[Activity]:
Write out, word for word, every line in the data below from the one containing "Before and after one commit to stasizb/AuctionScraper, a" to the one containing "Also changed, not shown: filters/copart_filters.csv, 3", both of them included.
[Opening Input records section]
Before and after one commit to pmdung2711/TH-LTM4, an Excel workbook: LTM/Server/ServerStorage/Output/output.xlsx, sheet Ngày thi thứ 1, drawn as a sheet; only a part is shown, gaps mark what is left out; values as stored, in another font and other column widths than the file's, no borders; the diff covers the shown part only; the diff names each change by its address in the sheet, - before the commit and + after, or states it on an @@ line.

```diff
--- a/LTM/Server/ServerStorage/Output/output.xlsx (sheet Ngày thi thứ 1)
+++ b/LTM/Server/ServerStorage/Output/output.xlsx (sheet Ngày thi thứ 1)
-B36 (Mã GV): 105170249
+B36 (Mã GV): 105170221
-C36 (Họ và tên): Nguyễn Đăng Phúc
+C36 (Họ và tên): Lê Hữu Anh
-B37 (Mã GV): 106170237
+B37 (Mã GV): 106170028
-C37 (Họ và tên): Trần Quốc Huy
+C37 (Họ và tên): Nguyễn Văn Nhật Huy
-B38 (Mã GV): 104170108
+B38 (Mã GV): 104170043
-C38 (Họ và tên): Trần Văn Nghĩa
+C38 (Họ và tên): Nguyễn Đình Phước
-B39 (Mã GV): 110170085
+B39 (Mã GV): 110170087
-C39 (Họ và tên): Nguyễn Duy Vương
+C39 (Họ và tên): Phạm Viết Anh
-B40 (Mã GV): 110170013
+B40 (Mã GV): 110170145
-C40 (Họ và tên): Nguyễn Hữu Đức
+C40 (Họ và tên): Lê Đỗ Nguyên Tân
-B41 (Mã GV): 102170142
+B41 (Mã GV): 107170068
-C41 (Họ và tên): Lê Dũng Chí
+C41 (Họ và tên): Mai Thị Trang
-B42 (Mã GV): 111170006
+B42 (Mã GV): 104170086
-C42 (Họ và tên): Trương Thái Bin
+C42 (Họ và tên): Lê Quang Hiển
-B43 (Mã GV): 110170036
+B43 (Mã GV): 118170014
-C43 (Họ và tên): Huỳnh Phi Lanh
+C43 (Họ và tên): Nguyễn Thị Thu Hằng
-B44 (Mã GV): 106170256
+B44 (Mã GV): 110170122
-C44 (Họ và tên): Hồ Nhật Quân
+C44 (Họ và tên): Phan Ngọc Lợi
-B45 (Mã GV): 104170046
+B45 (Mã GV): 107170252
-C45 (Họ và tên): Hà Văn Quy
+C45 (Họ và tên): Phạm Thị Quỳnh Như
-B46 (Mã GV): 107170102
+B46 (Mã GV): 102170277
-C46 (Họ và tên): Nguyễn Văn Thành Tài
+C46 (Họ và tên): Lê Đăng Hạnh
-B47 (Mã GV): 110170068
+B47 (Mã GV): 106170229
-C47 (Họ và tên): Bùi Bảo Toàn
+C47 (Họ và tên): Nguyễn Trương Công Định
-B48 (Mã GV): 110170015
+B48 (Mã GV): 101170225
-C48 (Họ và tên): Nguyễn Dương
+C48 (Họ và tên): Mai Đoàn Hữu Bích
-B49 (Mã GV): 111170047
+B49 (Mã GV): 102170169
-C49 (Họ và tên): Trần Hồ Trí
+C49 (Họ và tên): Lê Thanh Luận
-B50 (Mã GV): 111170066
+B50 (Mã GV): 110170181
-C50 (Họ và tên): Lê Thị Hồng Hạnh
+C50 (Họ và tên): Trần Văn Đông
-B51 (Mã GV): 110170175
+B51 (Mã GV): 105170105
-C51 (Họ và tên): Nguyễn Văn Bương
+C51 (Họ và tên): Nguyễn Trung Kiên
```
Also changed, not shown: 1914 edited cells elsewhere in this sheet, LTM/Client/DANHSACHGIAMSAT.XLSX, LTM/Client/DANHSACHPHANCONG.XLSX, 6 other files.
[Closing Input records section]
[Opening Input records section]
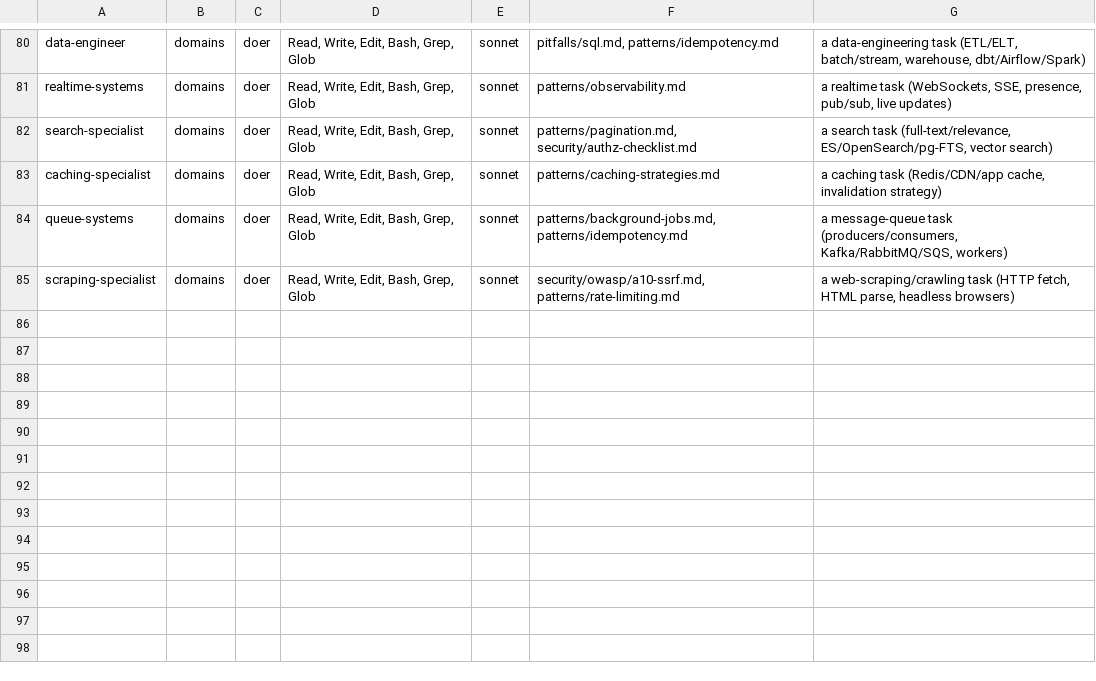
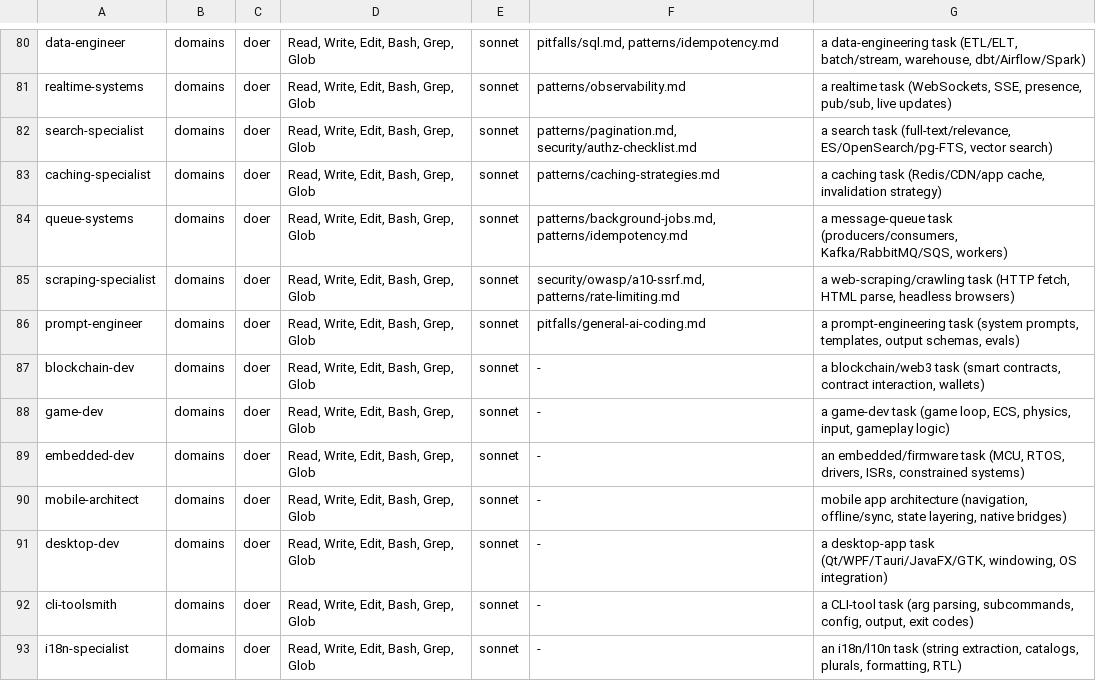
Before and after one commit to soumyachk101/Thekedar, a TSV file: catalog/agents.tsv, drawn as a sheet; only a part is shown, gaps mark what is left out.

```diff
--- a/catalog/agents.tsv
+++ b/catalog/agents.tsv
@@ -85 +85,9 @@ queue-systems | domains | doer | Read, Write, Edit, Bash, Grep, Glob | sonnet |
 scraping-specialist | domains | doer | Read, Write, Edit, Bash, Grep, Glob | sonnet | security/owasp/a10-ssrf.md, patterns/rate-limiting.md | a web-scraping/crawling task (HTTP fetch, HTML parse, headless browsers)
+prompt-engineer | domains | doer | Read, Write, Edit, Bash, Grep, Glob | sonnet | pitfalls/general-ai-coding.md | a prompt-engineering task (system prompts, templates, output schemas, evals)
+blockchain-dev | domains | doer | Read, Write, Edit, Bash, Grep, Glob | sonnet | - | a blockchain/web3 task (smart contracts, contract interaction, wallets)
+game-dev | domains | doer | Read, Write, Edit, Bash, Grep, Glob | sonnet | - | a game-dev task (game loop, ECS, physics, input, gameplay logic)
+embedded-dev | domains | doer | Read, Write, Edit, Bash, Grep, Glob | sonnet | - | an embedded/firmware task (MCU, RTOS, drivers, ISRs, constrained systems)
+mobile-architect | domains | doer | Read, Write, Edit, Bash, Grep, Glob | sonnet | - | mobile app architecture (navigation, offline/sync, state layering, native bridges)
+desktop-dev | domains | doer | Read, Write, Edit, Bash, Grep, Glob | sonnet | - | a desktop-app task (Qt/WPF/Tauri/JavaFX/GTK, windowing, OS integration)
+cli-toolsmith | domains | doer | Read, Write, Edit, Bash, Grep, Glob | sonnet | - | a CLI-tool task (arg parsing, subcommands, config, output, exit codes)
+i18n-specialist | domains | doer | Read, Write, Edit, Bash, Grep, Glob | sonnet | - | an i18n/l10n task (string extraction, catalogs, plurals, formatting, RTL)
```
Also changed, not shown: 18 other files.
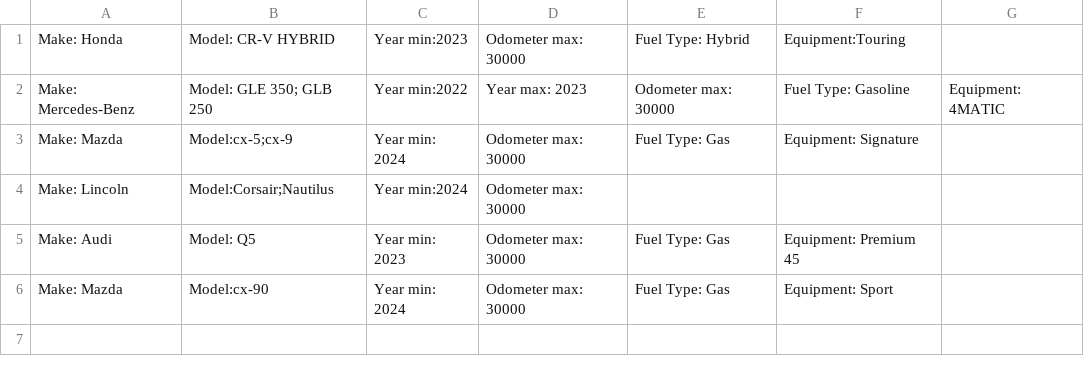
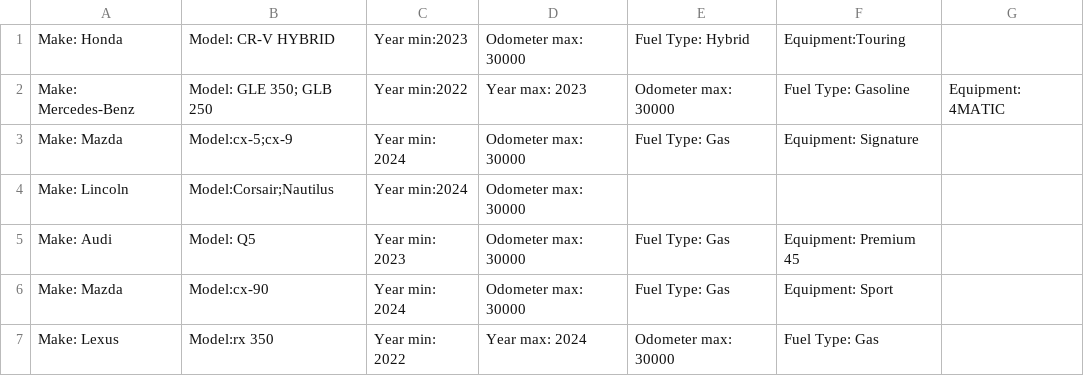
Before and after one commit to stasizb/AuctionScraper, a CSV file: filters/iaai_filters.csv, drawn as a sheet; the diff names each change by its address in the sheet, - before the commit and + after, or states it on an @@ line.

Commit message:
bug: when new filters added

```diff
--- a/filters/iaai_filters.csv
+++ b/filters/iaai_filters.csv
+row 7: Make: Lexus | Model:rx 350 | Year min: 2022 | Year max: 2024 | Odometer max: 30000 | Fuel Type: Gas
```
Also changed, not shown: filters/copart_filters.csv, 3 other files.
[Closing Input records section]
[Opening Input records section]
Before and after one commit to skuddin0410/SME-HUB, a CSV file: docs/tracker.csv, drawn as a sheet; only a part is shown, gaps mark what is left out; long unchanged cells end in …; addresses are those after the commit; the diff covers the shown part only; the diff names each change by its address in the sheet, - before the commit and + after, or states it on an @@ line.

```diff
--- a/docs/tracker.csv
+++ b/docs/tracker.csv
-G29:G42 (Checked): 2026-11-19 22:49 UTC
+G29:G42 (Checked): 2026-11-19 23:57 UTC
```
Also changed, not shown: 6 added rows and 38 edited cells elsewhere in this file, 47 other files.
[Closing Input records section]
[Result of the task]:
Before and after one commit to stasizb/AuctionScraper, a CSV file: filters/iaai_filters.csv, drawn as a sheet; the diff names each change by its address in the sheet, - before the commit and + after, or states it on an @@ line.

Commit message:
bug: when new filters added

```diff
--- a/filters/iaai_filters.csv
+++ b/filters/iaai_filters.csv
+row 7: Make: Lexus | Model:rx 350 | Year min: 2022 | Year max: 2024 | Odometer max: 30000 | Fuel Type: Gas
```
Also changed, not shown: filters/copart_filters.csv, 3 other files.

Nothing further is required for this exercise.